::: Data extracts :::

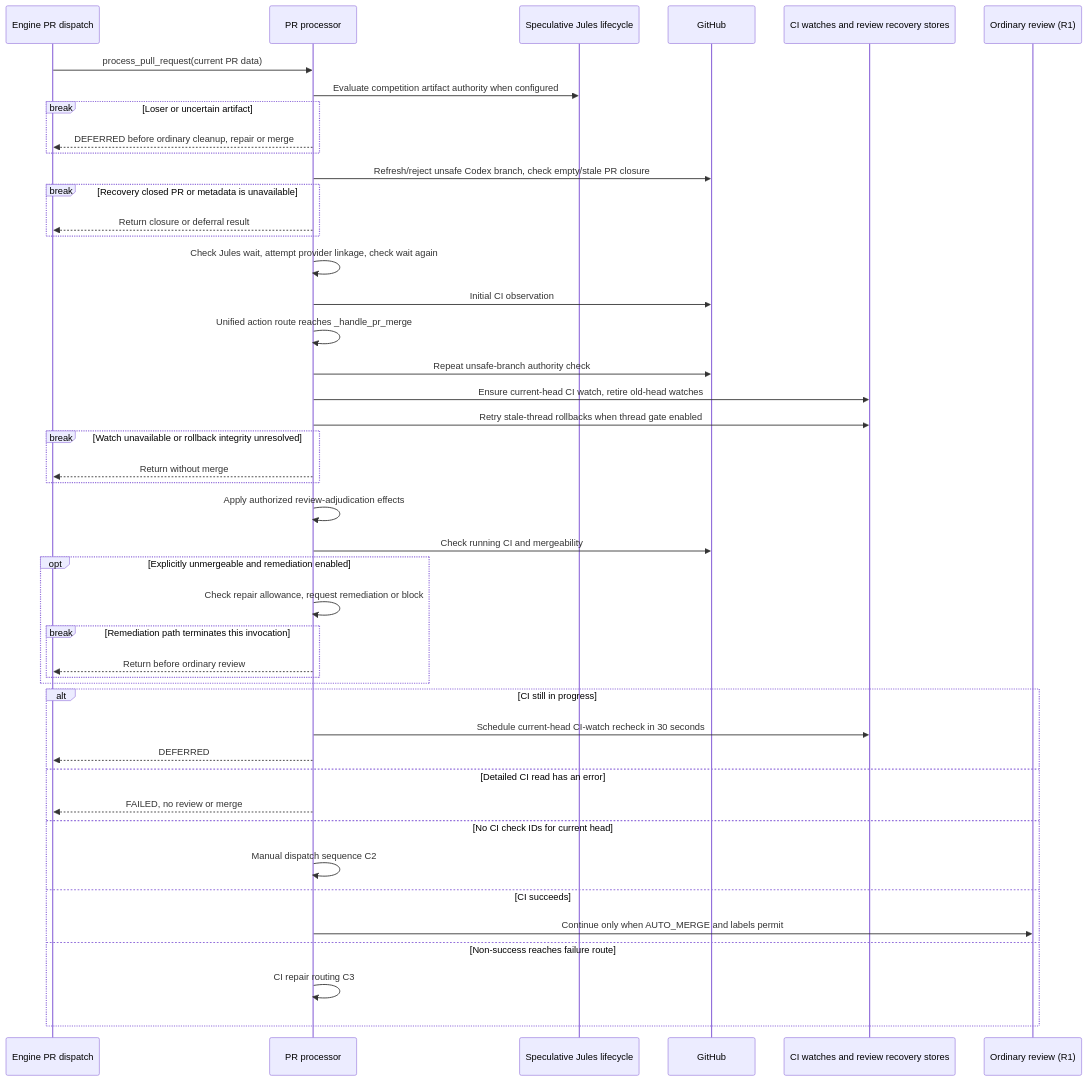
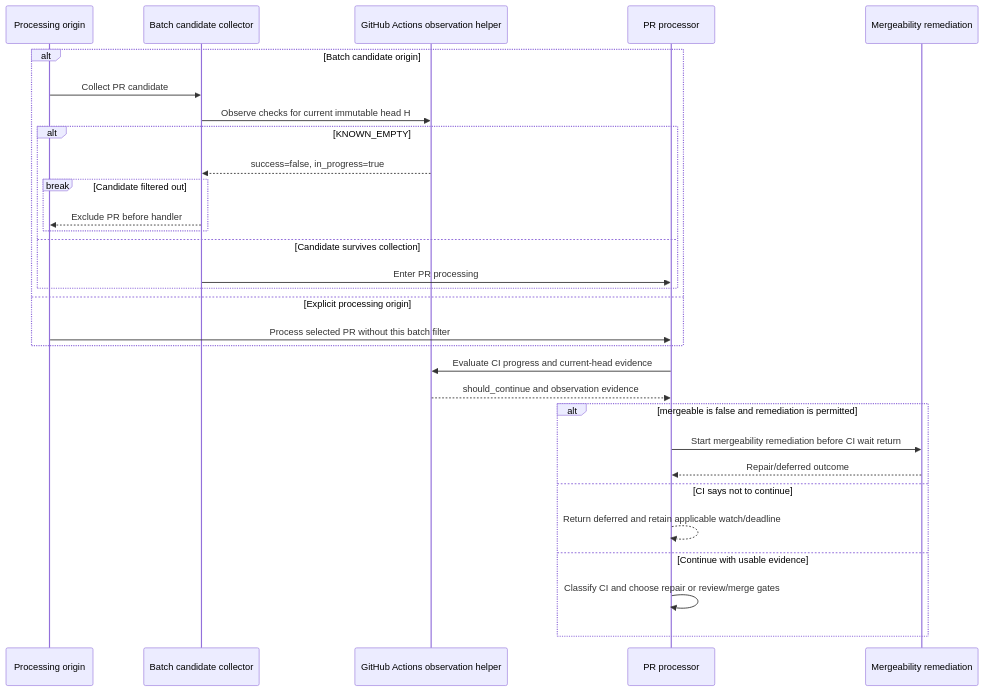
Before and after one commit to kitamura-tetsuo/auto-coder: the first of 2 diagrams in docs/architecture/as-is/pr-ci-and-repair.md, drawn with Mermaid. The commit also changed other lines of this file and 14 other files, not shown here.

First line of the commit message:
docs: refresh as-is sequences and map refactoring boundaries

````diff
--- a/docs/architecture/as-is/pr-ci-and-repair.md
+++ b/docs/architecture/as-is/pr-ci-and-repair.md
@@ -9,47 +7,32 @@
 ```mermaid
 sequenceDiagram
-    participant E as Engine PR dispatch
+    participant O as Processing origin
+    participant E as Batch candidate collector
+    participant C as GitHub Actions observation helper
     participant P as PR processor
-    participant J as Speculative Jules lifecycle
-    participant G as GitHub
-    participant D as CI watches and review recovery stores
-    participant R as Ordinary review (R1)
-    E->>P: process_pull_request(current PR data)
-    P->>J: Evaluate competition artifact authority when configured
-    break Loser or uncertain artifact
-        P-->>E: DEFERRED before ordinary cleanup, repair or merge
+    participant R as Mergeability remediation
+    alt Batch candidate origin
+        O->>E: Collect PR candidate
+        E->>C: Observe checks for current immutable head H
+        alt KNOWN_EMPTY
+            C-->>E: success=false, in_progress=true
+            break Candidate filtered out
+                E-->>O: Exclude PR before handler
+            end
+        else Candidate survives collection
+            E->>P: Enter PR processing
+        end
+    else Explicit processing origin
+        O->>P: Process selected PR without this batch filter
     end
-    P->>G: Refresh/reject unsafe Codex branch, check empty/stale PR closure
-    break Recovery closed PR or metadata is unavailable
-        P-->>E: Return closure or deferral result
-    end
-    P->>P: Check Jules wait, attempt provider linkage, check wait again
-    P->>G: Initial CI observation
-    P->>P: Unified action route reaches _handle_pr_merge
-    P->>G: Repeat unsafe-branch authority check
-    P->>D: Ensure current-head CI watch, retire old-head watches
-    P->>D: Retry stale-thread rollbacks when thread gate enabled
-    break Watch unavailable or rollback integrity unresolved
-        P-->>E: Return without merge
-    end
-    P->>P: Apply authorized review-adjudication effects
-    P->>G: Check running CI and mergeability
-    opt Explicitly unmergeable and remediation enabled
-        P->>P: Check repair allowance, request remediation or block
-        break Remediation path terminates this invocation
-            P-->>E: Return before ordinary review
-        end
-    end
-    alt CI still in progress
-        P->>D: Schedule current-head CI-watch recheck in 30 seconds
-        P-->>E: DEFERRED
-    else Detailed CI read has an error
-        P-->>E: FAILED, no review or merge
-    else No CI check IDs for current head
-        P->>P: Manual dispatch sequence C2
-    else CI succeeds
-        P->>R: Continue only when AUTO_MERGE and labels permit
-    else Non-success reaches failure route
-        P->>P: CI repair routing C3
+    P->>C: Evaluate CI progress and current-head evidence
+    C-->>P: should_continue and observation evidence
+    alt mergeable is false and remediation is permitted
+        P->>R: Start mergeability remediation before CI wait return
+        R-->>P: Repair/deferred outcome
+    else CI says not to continue
+        P-->>P: Return deferred and retain applicable watch/deadline
+    else Continue with usable evidence
+        P->>P: Classify CI and choose repair or review/merge gates
     end
 ```
````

:::

Examine the data above and state how many of its lines contain the word "current", with no further remarks.

6